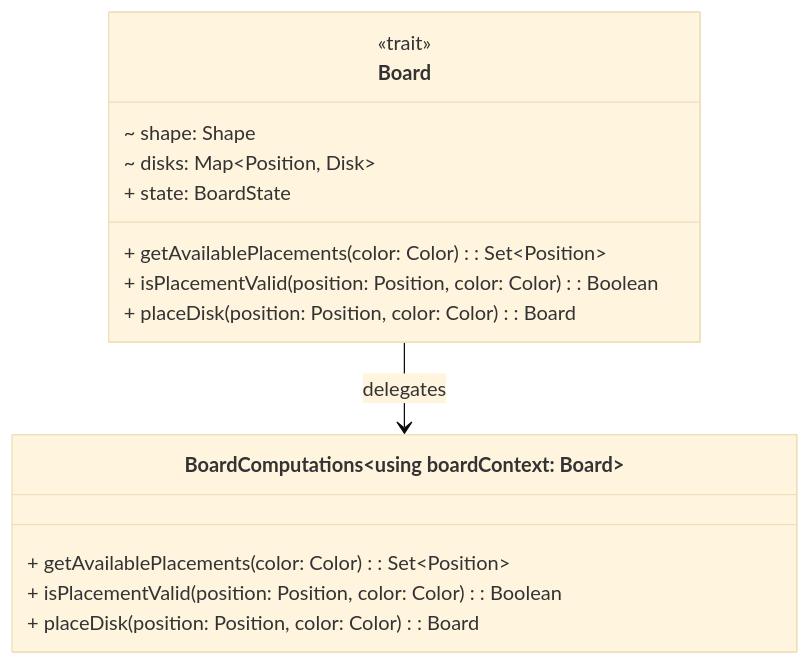
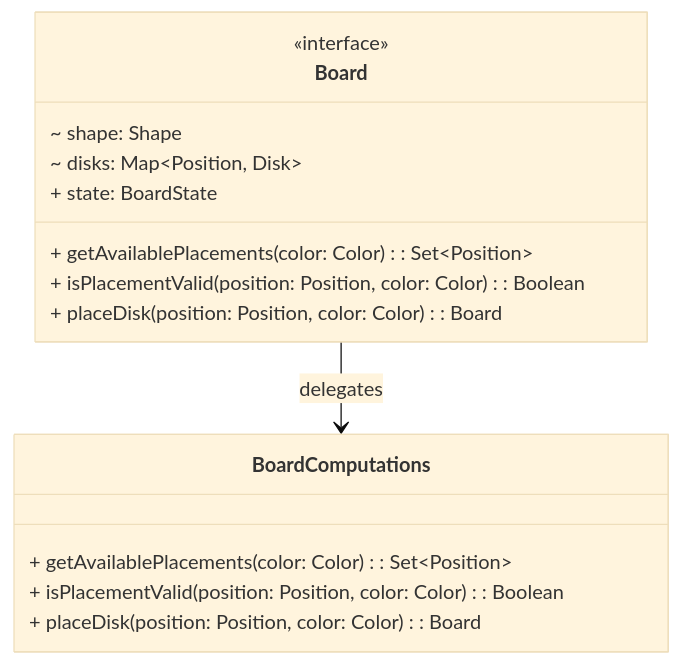
Before and after one commit to Borgotto/PPS-25-scalatello: the ninth of 11 diagrams in docs/report/4-detailed-design.md, drawn with Mermaid (base theme). The commit also changed other lines of this file, not shown here.

Commit message:
Change from trait to interface

````diff
--- a/docs/report/4-detailed-design.md
+++ b/docs/report/4-detailed-design.md
@@ -212,18 +212,18 @@
 ```mermaid
 classDiagram
   class Board {
-    <<trait>>
-		~ shape: Shape
+    <<interface>>
+	  ~ shape: Shape
     ~ disks: Map~Position, Disk~
     + state: BoardState
     + getAvailablePlacements(color: Color): Set~Position~
     + isPlacementValid(position: Position, color: Color): Boolean
     + placeDisk(position: Position, color: Color): Board
   }
-  class BoardComputations ~using boardContext: Board~ {
+  class BoardComputations {
     + getAvailablePlacements(color: Color): Set~Position~
     + isPlacementValid(position: Position, color: Color): Boolean
     + placeDisk(position: Position, color: Color): Board
   }
   Board --> BoardComputations: delegates
 ```
````
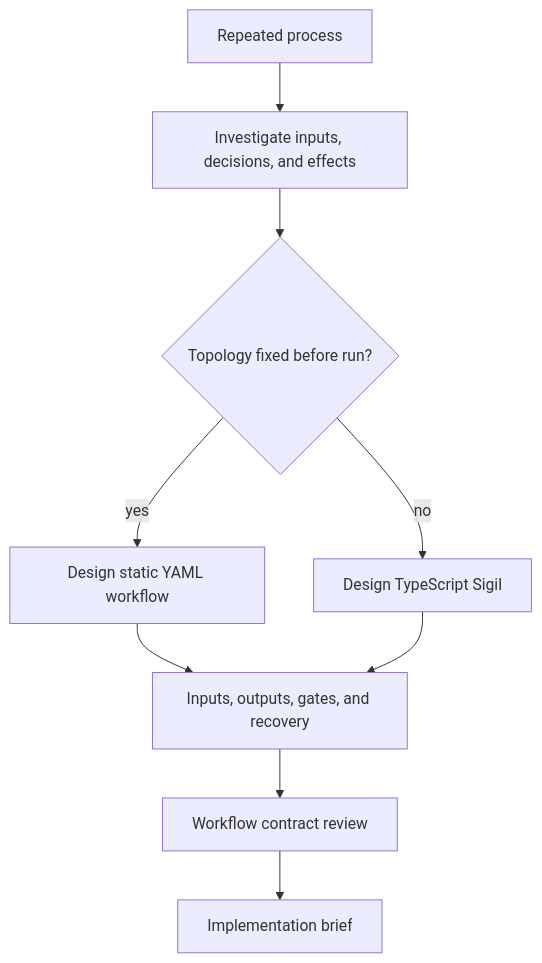
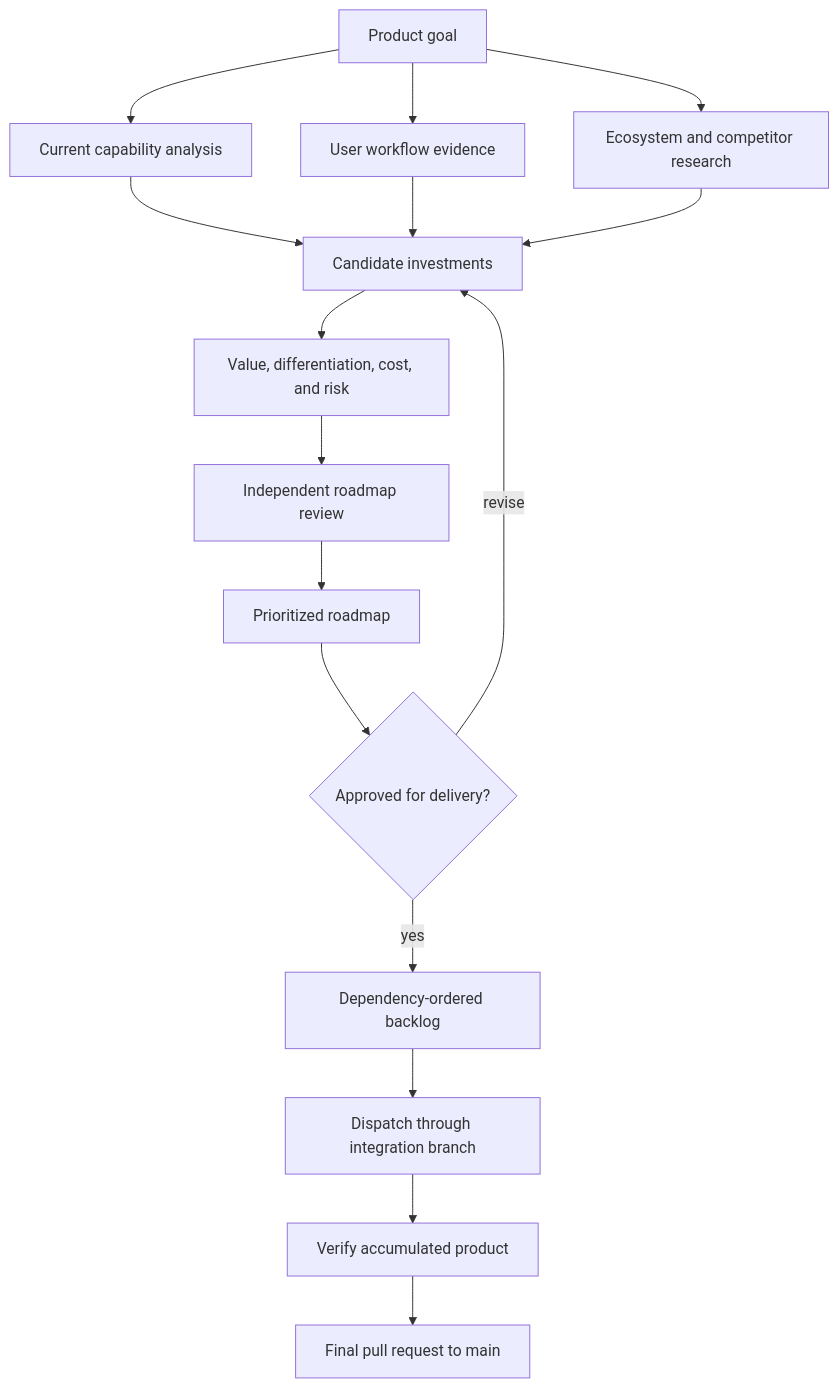
The eighth of 8 diagrams in docs/explanation/ephemeral-sigil-patterns.md (markovchainmontecarlo/sigil), drawn with Mermaid before and after one commit. The commit also changed other lines of this file, not shown here.

Commit message:
Focus the ephemeral Sigil pattern catalog

````diff
--- a/docs/explanation/ephemeral-sigil-patterns.md
+++ b/docs/explanation/ephemeral-sigil-patterns.md
@@ -324,11 +252,19 @@
 ```mermaid
 flowchart TD
-  Process[Repeated process] --> Investigate[Investigate inputs, decisions, and effects]
-  Investigate --> Shape{Topology fixed before run?}
-  Shape -->|yes| Static[Design static YAML workflow]
-  Shape -->|no| Dynamic[Design TypeScript Sigil]
-  Static --> Contract[Inputs, outputs, gates, and recovery]
-  Dynamic --> Contract
-  Contract --> Review[Workflow contract review]
-  Review --> Brief[Implementation brief]
+  Goal[Product goal]
+  Goal --> Repo[Current capability analysis]
+  Goal --> Users[User workflow evidence]
+  Goal --> Market[Ecosystem and competitor research]
+  Repo --> Options[Candidate investments]
+  Users --> Options
+  Market --> Options
+  Options --> Evaluate[Value, differentiation, cost, and risk]
+  Evaluate --> Review[Independent roadmap review]
+  Review --> Roadmap[Prioritized roadmap]
+  Roadmap --> Approval{Approved for delivery?}
+  Approval -->|revise| Options
+  Approval -->|yes| Backlog[Dependency-ordered backlog]
+  Backlog --> Dispatch[Dispatch through integration branch]
+  Dispatch --> Verify[Verify accumulated product]
+  Verify --> FinalPR[Final pull request to main]
 ```
````
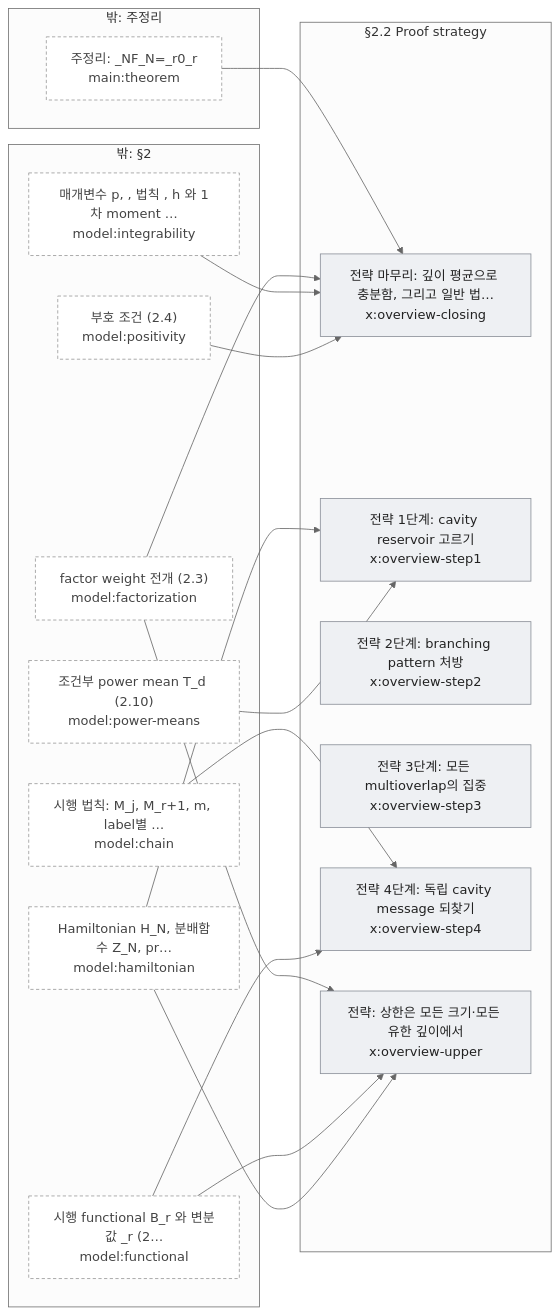
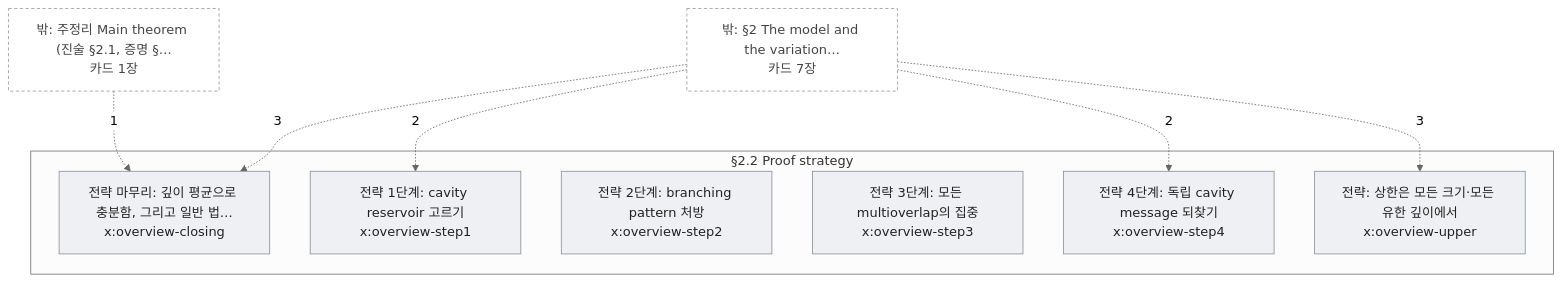
One commit to EuijinJeon/math2phys-site changed the diagram in redesign/build/artifact/maps/sec-overview.mmd. Above: the diagram before and after it, drawn with Mermaid (neutral theme). The commit also changed 40 other files, not shown here.

```diff
--- a/redesign/build/artifact/maps/sec-overview.mmd
+++ b/redesign/build/artifact/maps/sec-overview.mmd
@@ -1,51 +1,29 @@
-flowchart LR
+flowchart TB
   subgraph IN["§2.2 Proof strategy"]
     a0["전략 마무리: 깊이 평균으로 충분함, 그리고 일반 법…<br/>x:overview-closing"]
     a1["전략 1단계: cavity reservoir 고르기<br/>x:overview-step1"]
     a2["전략 2단계: branching pattern 처방<br/>x:overview-step2"]
     a3["전략 3단계: 모든 multioverlap의 집중<br/>x:overview-step3"]
     a4["전략 4단계: 독립 cavity message 되찾기<br/>x:overview-step4"]
     a5["전략: 상한은 모든 크기·모든 유한 깊이에서<br/>x:overview-upper"]
   end
-  subgraph X0["밖: 주정리"]
-    e0["주정리: _NF_N=_r0_r<br/>main:theorem"]
-  end
-  subgraph X1["밖: §2"]
-    e1["시행 법칙: M_j, M_r+1, m, label별 …<br/>model:chain"]
-    e2["factor weight 전개 (2.3)<br/>model:factorization"]
-    e3["시행 functional B_r 와 변분값 _r (2…<br/>model:functional"]
-    e4["Hamiltonian H_N, 분배함수 Z_N, pr…<br/>model:hamiltonian"]
-    e5["매개변수 p, , 법칙 , h 와 1차 moment …<br/>model:integrability"]
-    e6["부호 조건 (2.4)<br/>model:positivity"]
-    e7["조건부 power mean T_d (2.10)<br/>model:power-means"]
-  end
-  e0 --> a0
-  e1 --> a4
-  e2 --> a0
-  e2 --> a5
-  e3 --> a4
-  e3 --> a5
-  e4 --> a1
-  e4 --> a5
-  e5 --> a0
-  e6 --> a0
-  e7 --> a1
+  X0["밖: §2 The model and the variation…<br/>카드 7장"]
+  X1["밖: 주정리 Main theorem (진술 §2.1, 증명 §…<br/>카드 1장"]
+  X0 -.->|3| a0
+  X1 -.->|1| a0
+  X0 -.->|2| a1
+  X0 -.->|2| a4
+  X0 -.->|3| a5
   classDef thm fill:#d6e6ff,stroke:#1f5fbf,color:#111;
   classDef oth fill:#eef0f3,stroke:#8a8f98,color:#222;
   classDef ext fill:#fff,stroke:#999,stroke-dasharray:4 3,color:#444;
   class a0,a1,a2,a3,a4,a5 oth;
-  class e0,e1,e2,e3,e4,e5,e6,e7 ext;
+  class X0,X1 ext;
   click a0 "cards/x.overview-closing.html"
   click a1 "cards/x.overview-step1.html"
   click a2 "cards/x.overview-step2.html"
   click a3 "cards/x.overview-step3.html"
   click a4 "cards/x.overview-step4.html"
   click a5 "cards/x.overview-upper.html"
-  click e0 "cards/main.theorem.html"
-  click e1 "cards/model.chain.html"
-  click e2 "cards/model.factorization.html"
-  click e3 "cards/model.functional.html"
-  click e4 "cards/model.hamiltonian.html"
-  click e5 "cards/model.integrability.html"
-  click e6 "cards/model.positivity.html"
-  click e7 "cards/model.power-means.html"
+  click X0 "map-model.html"
+  click X1 "map-main.html"
```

-----

> Task prompt: Please make an exact copy of the whole listing and leave out its pictures.

> Result for this exercise:
Before and after one commit to Borgotto/PPS-25-scalatello: the ninth of 11 diagrams in docs/report/4-detailed-design.md, drawn with Mermaid (base theme). The commit also changed other lines of this file, not shown here.

Commit message:
Change from trait to interface

````diff
--- a/docs/report/4-detailed-design.md
+++ b/docs/report/4-detailed-design.md
@@ -212,18 +212,18 @@
 ```mermaid
 classDiagram
   class Board {
-    <<trait>>
-		~ shape: Shape
+    <<interface>>
+	  ~ shape: Shape
     ~ disks: Map~Position, Disk~
     + state: BoardState
     + getAvailablePlacements(color: Color): Set~Position~
     + isPlacementValid(position: Position, color: Color): Boolean
     + placeDisk(position: Position, color: Color): Board
   }
-  class BoardComputations ~using boardContext: Board~ {
+  class BoardComputations {
     + getAvailablePlacements(color: Color): Set~Position~
     + isPlacementValid(position: Position, color: Color): Boolean
     + placeDisk(position: Position, color: Color): Board
   }
   Board --> BoardComputations: delegates
 ```
````
The eighth of 8 diagrams in docs/explanation/ephemeral-sigil-patterns.md (markovchainmontecarlo/sigil), drawn with Mermaid before and after one commit. The commit also changed other lines of this file, not shown here.

Commit message:
Focus the ephemeral Sigil pattern catalog

````diff
--- a/docs/explanation/ephemeral-sigil-patterns.md
+++ b/docs/explanation/ephemeral-sigil-patterns.md
@@ -324,11 +252,19 @@
 ```mermaid
 flowchart TD
-  Process[Repeated process] --> Investigate[Investigate inputs, decisions, and effects]
-  Investigate --> Shape{Topology fixed before run?}
-  Shape -->|yes| Static[Design static YAML workflow]
-  Shape -->|no| Dynamic[Design TypeScript Sigil]
-  Static --> Contract[Inputs, outputs, gates, and recovery]
-  Dynamic --> Contract
-  Contract --> Review[Workflow contract review]
-  Review --> Brief[Implementation brief]
+  Goal[Product goal]
+  Goal --> Repo[Current capability analysis]
+  Goal --> Users[User workflow evidence]
+  Goal --> Market[Ecosystem and competitor research]
+  Repo --> Options[Candidate investments]
+  Users --> Options
+  Market --> Options
+  Options --> Evaluate[Value, differentiation, cost, and risk]
+  Evaluate --> Review[Independent roadmap review]
+  Review --> Roadmap[Prioritized roadmap]
+  Roadmap --> Approval{Approved for delivery?}
+  Approval -->|revise| Options
+  Approval -->|yes| Backlog[Dependency-ordered backlog]
+  Backlog --> Dispatch[Dispatch through integration branch]
+  Dispatch --> Verify[Verify accumulated product]
+  Verify --> FinalPR[Final pull request to main]
 ```
````
One commit to EuijinJeon/math2phys-site changed the diagram in redesign/build/artifact/maps/sec-overview.mmd. Above: the diagram before and after it, drawn with Mermaid (neutral theme). The commit also changed 40 other files, not shown here.

```diff
--- a/redesign/build/artifact/maps/sec-overview.mmd
+++ b/redesign/build/artifact/maps/sec-overview.mmd
@@ -1,51 +1,29 @@
-flowchart LR
+flowchart TB
   subgraph IN["§2.2 Proof strategy"]
     a0["전략 마무리: 깊이 평균으로 충분함, 그리고 일반 법…<br/>x:overview-closing"]
     a1["전략 1단계: cavity reservoir 고르기<br/>x:overview-step1"]
     a2["전략 2단계: branching pattern 처방<br/>x:overview-step2"]
     a3["전략 3단계: 모든 multioverlap의 집중<br/>x:overview-step3"]
     a4["전략 4단계: 독립 cavity message 되찾기<br/>x:overview-step4"]
     a5["전략: 상한은 모든 크기·모든 유한 깊이에서<br/>x:overview-upper"]
   end
-  subgraph X0["밖: 주정리"]
-    e0["주정리: _NF_N=_r0_r<br/>main:theorem"]
-  end
-  subgraph X1["밖: §2"]
-    e1["시행 법칙: M_j, M_r+1, m, label별 …<br/>model:chain"]
-    e2["factor weight 전개 (2.3)<br/>model:factorization"]
-    e3["시행 functional B_r 와 변분값 _r (2…<br/>model:functional"]
-    e4["Hamiltonian H_N, 분배함수 Z_N, pr…<br/>model:hamiltonian"]
-    e5["매개변수 p, , 법칙 , h 와 1차 moment …<br/>model:integrability"]
-    e6["부호 조건 (2.4)<br/>model:positivity"]
-    e7["조건부 power mean T_d (2.10)<br/>model:power-means"]
-  end
-  e0 --> a0
-  e1 --> a4
-  e2 --> a0
-  e2 --> a5
-  e3 --> a4
-  e3 --> a5
-  e4 --> a1
-  e4 --> a5
-  e5 --> a0
-  e6 --> a0
-  e7 --> a1
+  X0["밖: §2 The model and the variation…<br/>카드 7장"]
+  X1["밖: 주정리 Main theorem (진술 §2.1, 증명 §…<br/>카드 1장"]
+  X0 -.->|3| a0
+  X1 -.->|1| a0
+  X0 -.->|2| a1
+  X0 -.->|2| a4
+  X0 -.->|3| a5
   classDef thm fill:#d6e6ff,stroke:#1f5fbf,color:#111;
   classDef oth fill:#eef0f3,stroke:#8a8f98,color:#222;
   classDef ext fill:#fff,stroke:#999,stroke-dasharray:4 3,color:#444;
   class a0,a1,a2,a3,a4,a5 oth;
-  class e0,e1,e2,e3,e4,e5,e6,e7 ext;
+  class X0,X1 ext;
   click a0 "cards/x.overview-closing.html"
   click a1 "cards/x.overview-step1.html"
   click a2 "cards/x.overview-step2.html"
   click a3 "cards/x.overview-step3.html"
   click a4 "cards/x.overview-step4.html"
   click a5 "cards/x.overview-upper.html"
-  click e0 "cards/main.theorem.html"
-  click e1 "cards/model.chain.html"
-  click e2 "cards/model.factorization.html"
-  click e3 "cards/model.functional.html"
-  click e4 "cards/model.hamiltonian.html"
-  click e5 "cards/model.integrability.html"
-  click e6 "cards/model.positivity.html"
-  click e7 "cards/model.power-means.html"
+  click X0 "map-model.html"
+  click X1 "map-main.html"
```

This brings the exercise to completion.